“Of course the issue becomes now, what we determined today, is that this hiatus will be most likely at least 30 days,” Commissioner Adam Silver said. “And we don’t know enough to be more specific than that. But we wanted to give direction to our players and teams and fans that this is going to be roughly at least a month.
“But then the question becomes is there a protocol frankly with or without fans in which we can resume play,” Silver continued. “I think the goal [is].. what makes sense here without compromising anyone’s safety. It’s frankly too early to tell.”
In the meantime, the NBA asked that each of the Utah Jazz opponents over the last 10 days, including the Toronto Raptors, enter a 14-day quarantine period in order to contain the virus.
— NBA TV (@NBATV) March 12, 2020
“The truth is up until a few days ago or even up until yesterday, the experts were unclear as to whether as a public health matter, NBA arenas should be emptied,” Silver said of how rapidly things changed. “I think there was a clear consensus that for people over 70 [years old] or people who have any underlying ailment or compromised immunity system that they should not be coming but again it was an open issue.

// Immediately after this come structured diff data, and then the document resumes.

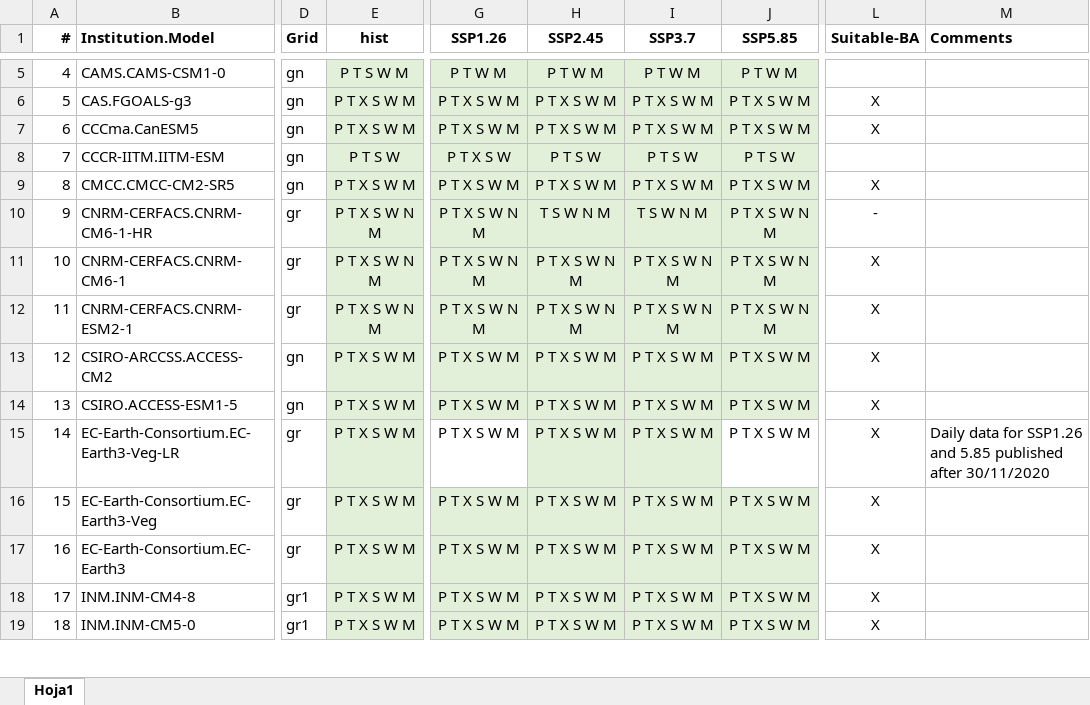
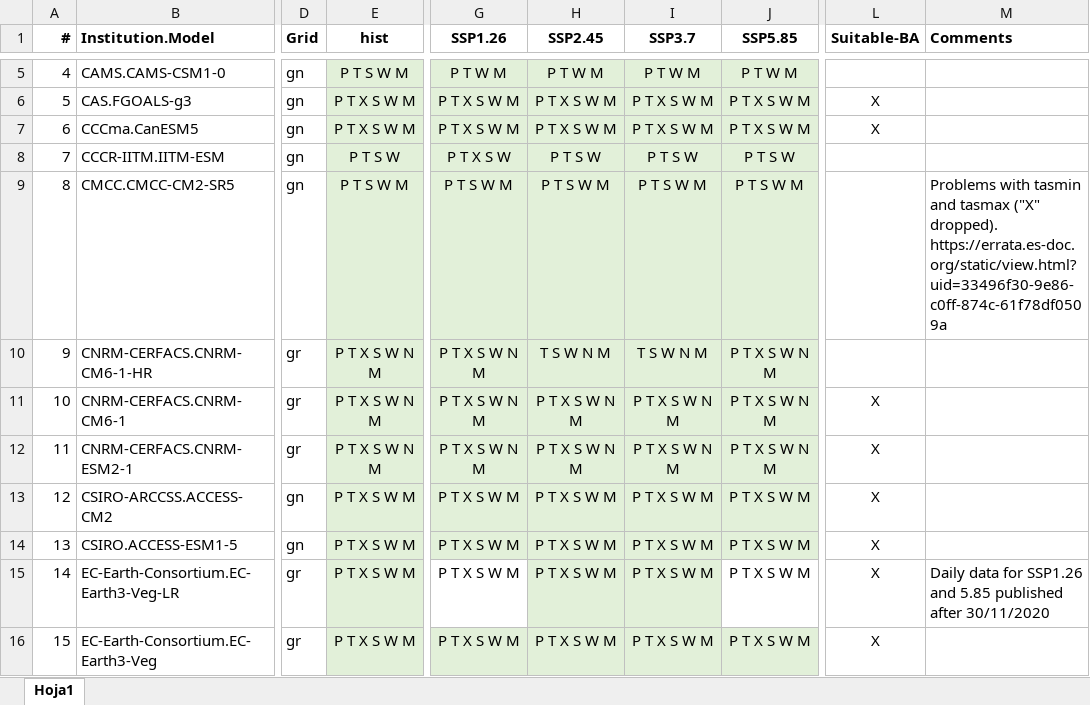
Before and after one commit to SantanderMetGroup/ATLAS, an Excel workbook: ATLAS-inventory/CMIP6_simulations_ATLAS.xlsx, sheet Hoja1, drawn as a sheet; only a part is shown, gaps mark what is left out; the shorter side is filled out with more unchanged rows; values as stored, in another font and other column widths than the file's, no borders; the diff names each change by its address in the sheet, - before the commit and + after, or states it on an @@ line.

Commit message:
Final list of CMIP6 models (daily and monthly data). Errata CMCC-CM2-SR5
Tasmin and taxmax from CMCC-CM2-SR5.removed from the inventory.
https://errata.es-doc.org/static/view.html?uid=33496f30-9e86-c0ff-874c-61f78df0509a

DAILY (36 models) - precipitation (pr), temperature (tas, tasmin and tasmax).
MONTHLY (48 models) - wind (sfcWind) and snow (prsn).
MONTHLY land (42 models): snow water equivalent (snw), snow cover (snc) and total soil moisture (mrso).

```diff
--- a/ATLAS-inventory/CMIP6_simulations_ATLAS.xlsx (sheet Hoja1)
+++ b/ATLAS-inventory/CMIP6_simulations_ATLAS.xlsx (sheet Hoja1)
-E9 (hist): P T X S W M
+E9 (hist): P T S W M
-G9 (SSP1.26): P T X S W M
+G9 (SSP1.26): P T S W M
-H9 (SSP2.45): P T X S W M
+H9 (SSP2.45): P T S W M
-I9 (SSP3.7): P T X S W M
+I9 (SSP3.7): P T S W M
-J9 (SSP5.85): P T X S W M
+J9 (SSP5.85): P T S W M
-L9 (Suitable-BA): X
+L9 (Suitable-BA): (empty)
-M9 (Comments): (empty)
+M9 (Comments): Problems with tasmin and tasmax ("X" dropped). https://errata.es-doc.org/static/view.html?uid=33496f30-9e86-c0ff-874c-61f78df0509a
-L10 (Suitable-BA): -
+L10 (Suitable-BA): (empty)
```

“We made that decision [to suspend the season], since I knew I had had the benefit of several hours of meetings that day with representatives of every team on the issue of hiatus,” Silver added. “In that moment we made the decision that we should be taking a hiatus knowing again we would have a chance to meet and have further discussions today.”
The NBA’s unprecedented announcement opened the flood gates to what was a historic Thursday. The NHL, MLB, MLS, all postponed its seasons, while the NCAA cancelled its conference tournaments as well as March Madness.
In the meantime, Dallas Mavericks owner Mark Cuban has stated that he will look to find a way to pay the organization’s hourly workers during the league’s hiatus, while Cleveland Cavaliers star forward Kevin Love has donated $100,000 to the hourly workers of the Cavaliers organization.
“Through the game of basketball, we’ve been able to address major issues and stand together as a progressive league that cares about the players, the fans, and the communities where we work,” said Love in an Instagram post on Thursday afternoon. “I’m concerned about the level of anxiety that everyone is feeling. I encourage everyone to take care of themselves and to reach out to others in need — whether that means supporting your local charities that are canceling events, or checking in on your colleagues and family,”
At this point in time, we at BallnRoll would like to extend our condolences to anyone effected by COVID-19 and we ask that all of our readers remain safe and healthy.